## WHAT YOU ARE ASKED TO DO
Which lines of the records contain the word "data"? Copy each one.

(Code change snippets)
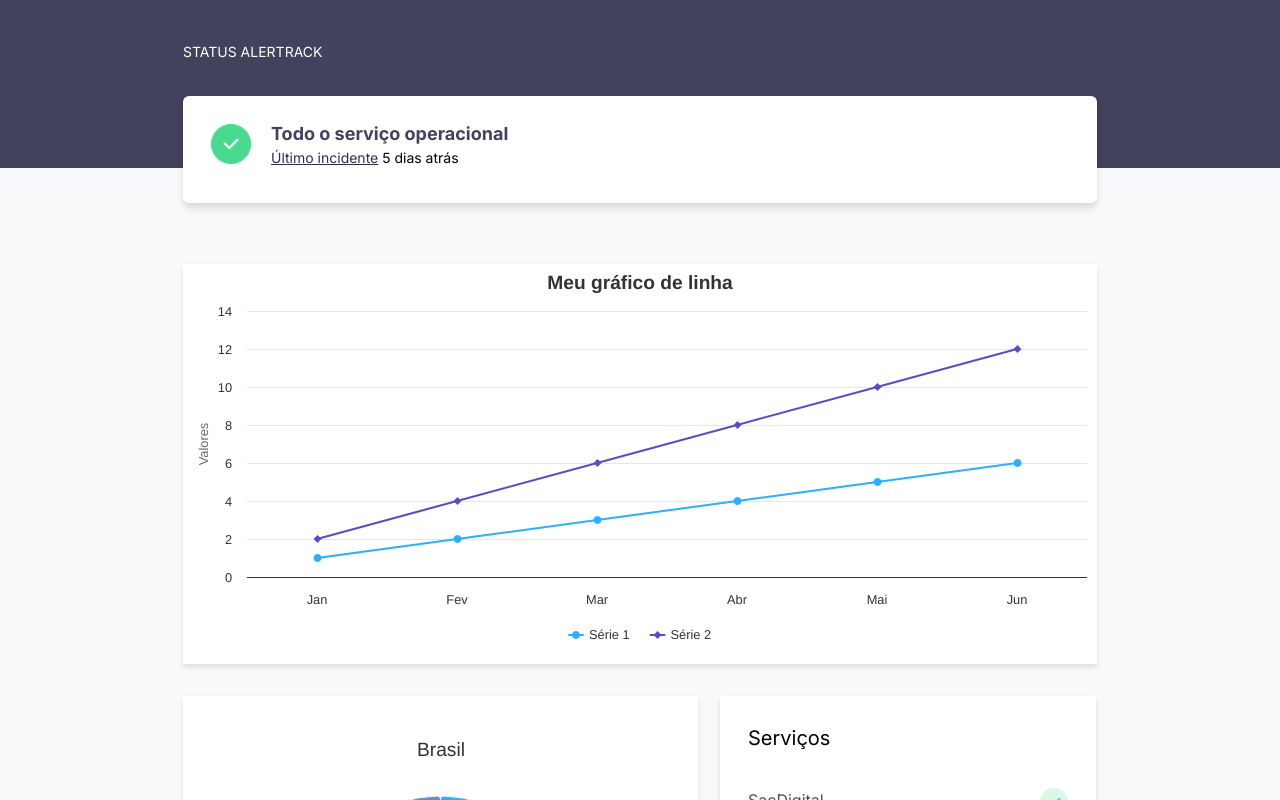
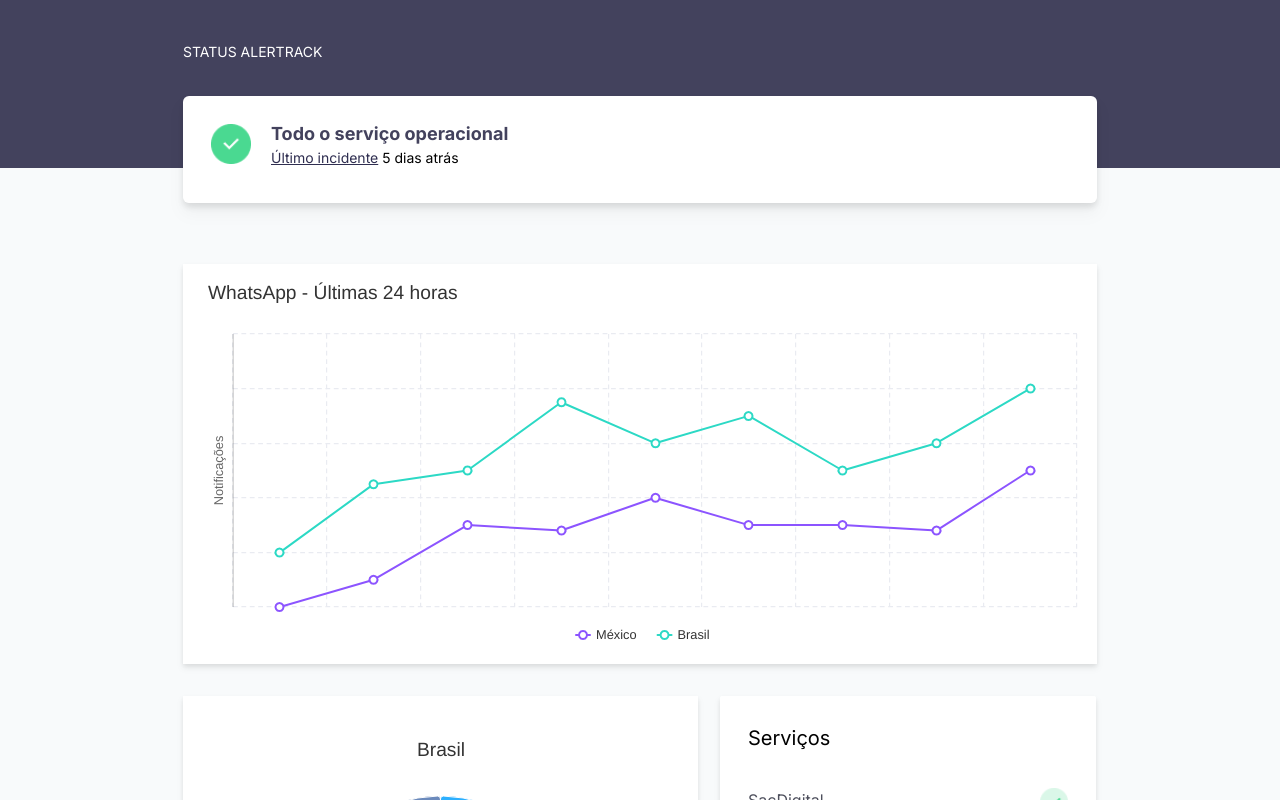
Before and after one commit to Antonio-Ramon/status-page, a React (Vite) app in the folder front-end-test/: page / in a window 1280 px wide. Shown: the top 800 px of the page. Built offline with nearby package versions, Linux system fonts and the light colour scheme.

Commit message:
main chart almost done

```diff
--- a/front-end-test/src/components/Charts.jsx
+++ b/front-end-test/src/components/Charts.jsx
@@ -21,12 +21,11 @@ const Charts = () => {
       </div>
 
       <div className="w-11/12 lg:w-[914px] pb-5 flex flex-col items-center justify-center bg-white drop-shadow-md rounded-sm">
-        <div className="w-full flex pl-4 md:pl-16 lg:pl-20 pt-4 pb-9">
+        <div className="w-full flex pl-4 md:pl-16 lg:pl-20 pt-4 pb-7">
           <p className="text-lg text-[#4D4F5C]">
             Tempo de Atividades dos Serviços
           </p>
         </div>
-        {/* <BarsTest /> */}
         <ServicesActivity />
         <div className="w-full flex pl-4 md:pl-16 lg:pl-20 pt-3">
           <p className="text-sm text-[#4D4F5C]">30 dias atrás</p>
--- a/front-end-test/src/components/MainChart.jsx
+++ b/front-end-test/src/components/MainChart.jsx
@@ -4,28 +4,73 @@ import HighchartsReact from "highcharts-react-official";
 
 const MainChart = () => {
   const options = {
+    chart: {
+      spacingRight: 20,
+      spacingLeft: 25,
+      marginTop: 70,
+    },
     title: {
-      text: "Meu gráfico de linha",
+      text: "WhatsApp - Últimas 24 horas",
+      align: "left",
+      style: {
+        fontWeight: "normal",
+      },
+      y: 25,
     },
     xAxis: {
-      categories: ["Jan", "Fev", "Mar", "Abr", "Mai", "Jun"],
+      startOnTick: true,
+      categories: ["", "", "", "", "", "", "", "", ""],
+      gridLineWidth: 1.2,
+      gridLineDashStyle: "Dash",
+      gridLineColor: "#E9EBF1",
+      lineWidth: 0,
     },
     yAxis: {
+      startOnTick: false,
+      lineWidth: 0.3,
+      gridLineWidth: 1.2,
+      gridLineDashStyle: "Dash",
+      gridLineColor: "#E9EBF1",
+      labels: {
+        enabled: false,
+      },
       title: {
-        text: "Valores",
+        text: "Notificações",
+        style: {
+          fontWeight: "normal",
+        },
       },
     },
+    legend: {},
     credits: {
       enabled: false,
     },
+
     series: [
       {
-        name: "Série 1",
-        data: [1, 2, 3, 4, 5, 6],
+        name: "México",
+        data: [0, 1, 3, 2.8, 4, 3, 3, 2.8, 5],
+        color: "#8C54FF",
+        lineWidth: 2,
+        marker: {
+          symbol: "circle",
+          fillColor: "white",
+          lineWidth: 2,
+          lineColor: null,
+        },
       },
       {
-        name: "Série 2",
-        data: [2, 4, 6, 8, 10, 12],
+        name: "Brasil",
+        data: [2, 4.5, 5, 7.5, 6, 7, 5, 6, 8],
+        color: "#2cd9c5",
+        lineWidth: 2,
+
+        marker: {
+          symbol: "circle",
+          fillColor: "white",
+          lineWidth: 2,
+          lineColor: null,
+        },
       },
     ],
   };
```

## ANSWER TO THIS EXERCISE
-        data: [1, 2, 3, 4, 5, 6],
+        data: [0, 1, 3, 2.8, 4, 3, 3, 2.8, 5],
-        data: [2, 4, 6, 8, 10, 12],
+        data: [2, 4.5, 5, 7.5, 6, 7, 5, 6, 8],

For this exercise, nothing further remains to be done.